(Data items)
==============================

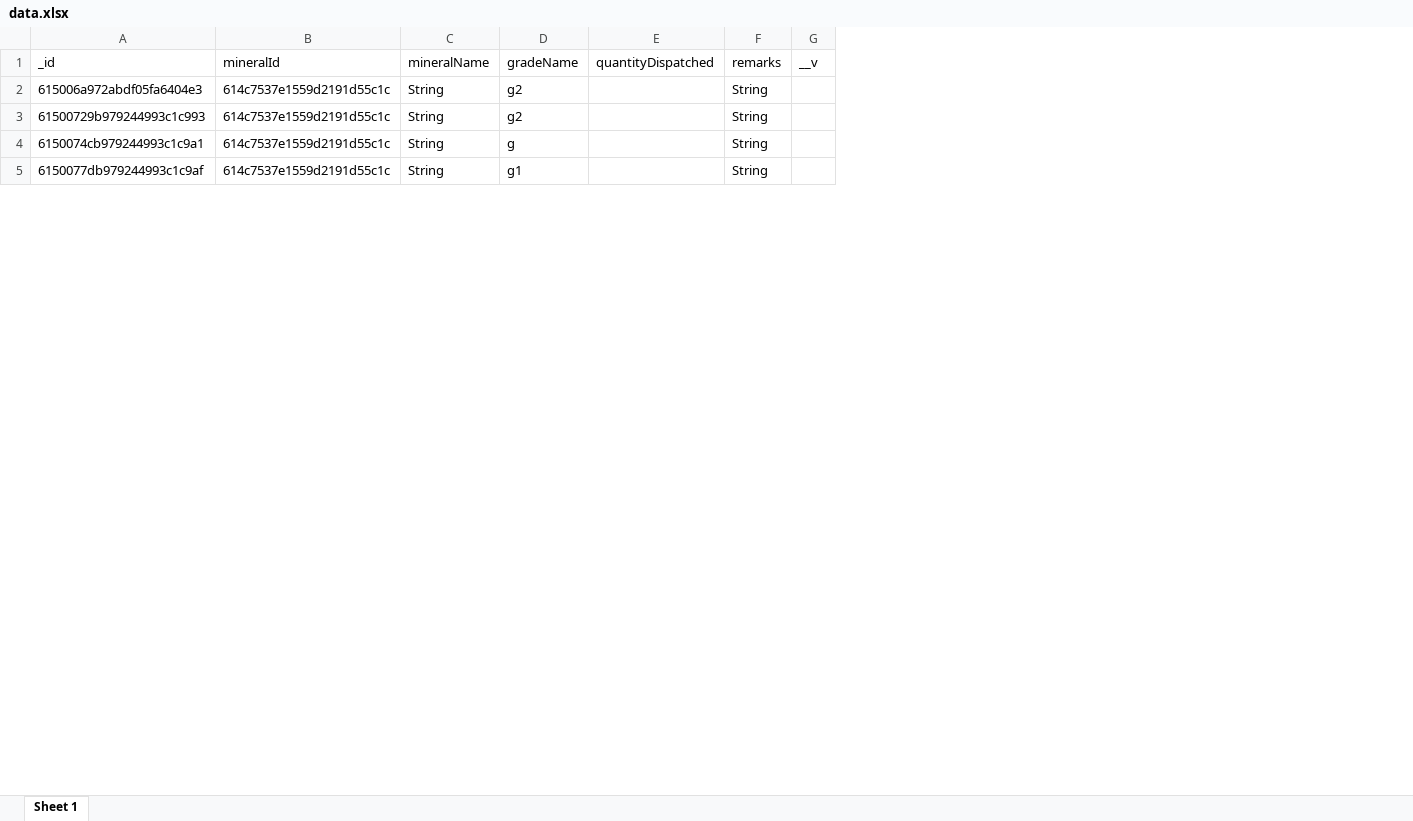
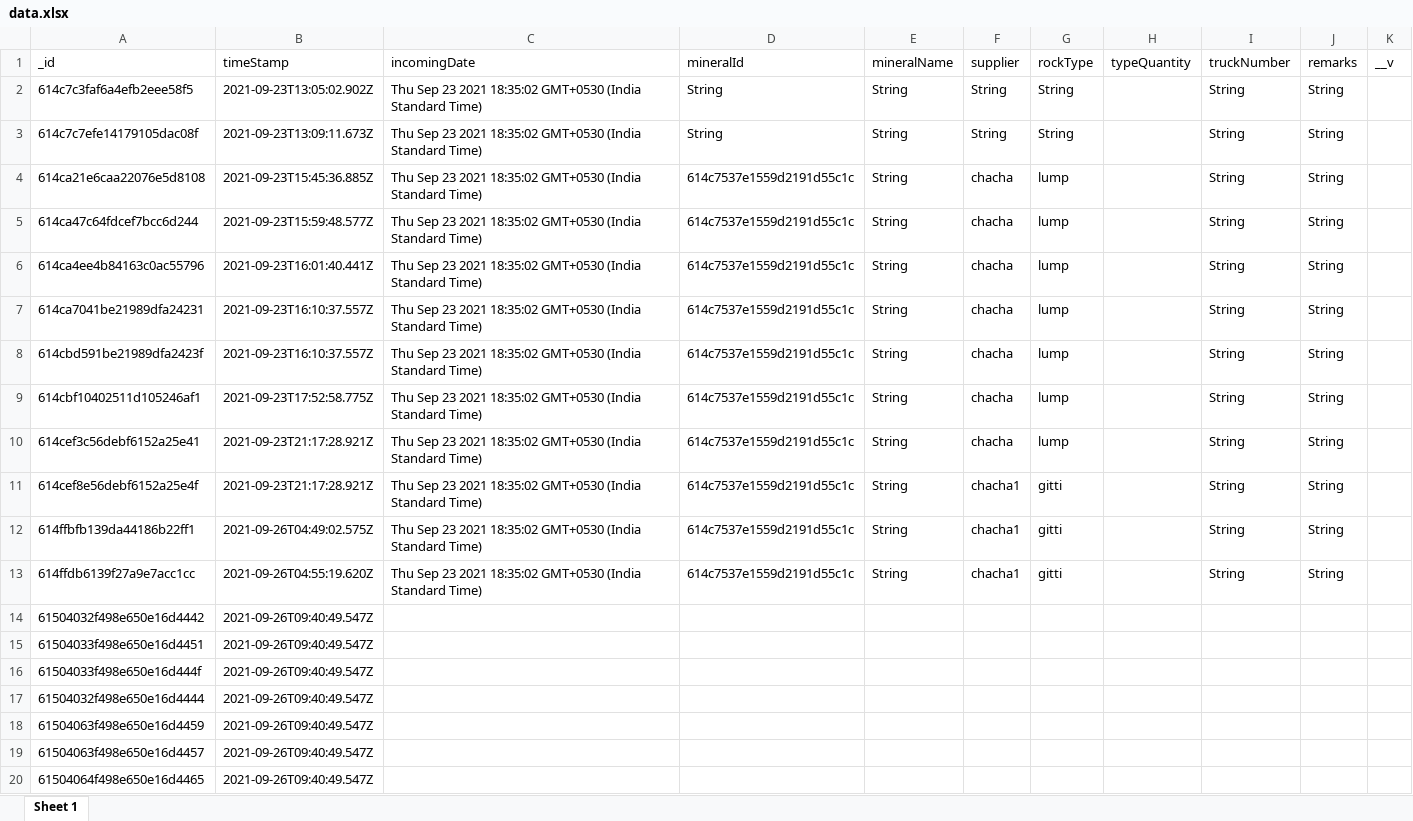
Before and after one commit to rkminerals/rkmin-be, an Excel workbook: Api/reports/data.xlsx, sheet Sheet 1, drawn as a sheet; only a part is shown; values as stored, in another font and other column widths than the file's, no borders; removed rows and columns are numbered as before the commit, all else as after; the diff covers the shown part only; the diff names each change by its address in the sheet, - before the commit and + after, or states it on an @@ line.

```diff
--- a/Api/reports/data.xlsx (sheet Sheet 1)
+++ b/Api/reports/data.xlsx (sheet Sheet 1)
+column B (timeStamp), rows 6-8: 2021-09-23T16:01:40.441Z | 2021-09-23T16:10:37.557Z | 2021-09-23T16:10:37.557Z; row 13: 2021-09-26T04:55:19.620Z
+column C (incomingDate), rows 6-8: all Thu Sep 23 2021 18:35:02 GMT+0530 (India Standard Time); row 13: Thu Sep 23 2021 18:35:02 GMT+0530 (India Standard Time)
-column D (gradeName), rows 2-5: g2 | g2 | g | g1
-column E (quantityDispatched), empty
+column F (supplier), rows 6-8: all chacha; row 13: chacha1
+column G (rockType), rows 6-8: all lump; row 13: gitti
+column H (typeQuantity), empty
+column I (truckNumber), rows 6-8: all String; row 13: String
+row 2: 614c7c3faf6a4efb2eee58f5 | 2021-09-23T13:05:02.902Z | Thu Sep 23 2021 18:35:02 GMT+0530 (India Standard Time) | String | String | String | String |  | String | String
+row 3: 614c7c7efe14179105dac08f | 2021-09-23T13:09:11.673Z | Thu Sep 23 2021 18:35:02 GMT+0530 (India Standard Time) | String | String | String | String |  | String | String
+row 4: 614ca21e6caa22076e5d8108 | 2021-09-23T15:45:36.885Z | Thu Sep 23 2021 18:35:02 GMT+0530 (India Standard Time) | 614c7537e1559d2191d55c1c | String | chacha | lump |  | String | String
+row 5: 614ca47c64fdcef7bcc6d244 | 2021-09-23T15:59:48.577Z | Thu Sep 23 2021 18:35:02 GMT+0530 (India Standard Time) | 614c7537e1559d2191d55c1c | String | chacha | lump |  | String | String
-A6 (_id): 615006a972abdf05fa6404e3
+A6 (_id): 614ca4ee4b84163c0ac55796
-A7 (_id): 61500729b979244993c1c993
+A7 (_id): 614ca7041be21989dfa24231
-A8 (_id): 6150074cb979244993c1c9a1
+A8 (_id): 614cbd591be21989dfa2423f
+row 9: 614cbf10402511d105246af1 | 2021-09-23T17:52:58.775Z | Thu Sep 23 2021 18:35:02 GMT+0530 (India Standard Time) | 614c7537e1559d2191d55c1c | String | chacha | lump |  | String | String
+row 10: 614cef3c56debf6152a25e41 | 2021-09-23T21:17:28.921Z | Thu Sep 23 2021 18:35:02 GMT+0530 (India Standard Time) | 614c7537e1559d2191d55c1c | String | chacha | lump |  | String | String
+row 11: 614cef8e56debf6152a25e4f | 2021-09-23T21:17:28.921Z | Thu Sep 23 2021 18:35:02 GMT+0530 (India Standard Time) | 614c7537e1559d2191d55c1c | String | chacha1 | gitti |  | String | String
+row 12: 614ffbfb139da44186b22ff1 | 2021-09-26T04:49:02.575Z | Thu Sep 23 2021 18:35:02 GMT+0530 (India Standard Time) | 614c7537e1559d2191d55c1c | String | chacha1 | gitti |  | String | String
-A13 (_id): 6150077db979244993c1c9af
+A13 (_id): 614ffdb6139f27a9e7acc1cc
+row 14: 61504032f498e650e16d4442 | 2021-09-26T09:40:49.547Z
+row 15: 61504033f498e650e16d4451 | 2021-09-26T09:40:49.547Z
+row 16: 61504033f498e650e16d444f | 2021-09-26T09:40:49.547Z
+row 17: 61504032f498e650e16d4444 | 2021-09-26T09:40:49.547Z
+row 18: 61504063f498e650e16d4459 | 2021-09-26T09:40:49.547Z
+row 19: 61504063f498e650e16d4457 | 2021-09-26T09:40:49.547Z
+row 20: 61504064f498e650e16d4465 | 2021-09-26T09:40:49.547Z
```
Also changed, not shown: 41 added rows, 2 removed rows and 13 edited cells elsewhere in this sheet, 3 other files.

==============================

→ **TASK DESCRIPTION**: Out of the entries, report each line that contains the word "sheet".

→ **RESPONSE TO THE TASK**:
Before and after one commit to rkminerals/rkmin-be, an Excel workbook: Api/reports/data.xlsx, sheet Sheet 1, drawn as a sheet; only a part is shown; values as stored, in another font and other column widths than the file's, no borders; removed rows and columns are numbered as before the commit, all else as after; the diff covers the shown part only; the diff names each change by its address in the sheet, - before the commit and + after, or states it on an @@ line.
--- a/Api/reports/data.xlsx (sheet Sheet 1)
+++ b/Api/reports/data.xlsx (sheet Sheet 1)
Also changed, not shown: 41 added rows, 2 removed rows and 13 edited cells elsewhere in this sheet, 3 other files.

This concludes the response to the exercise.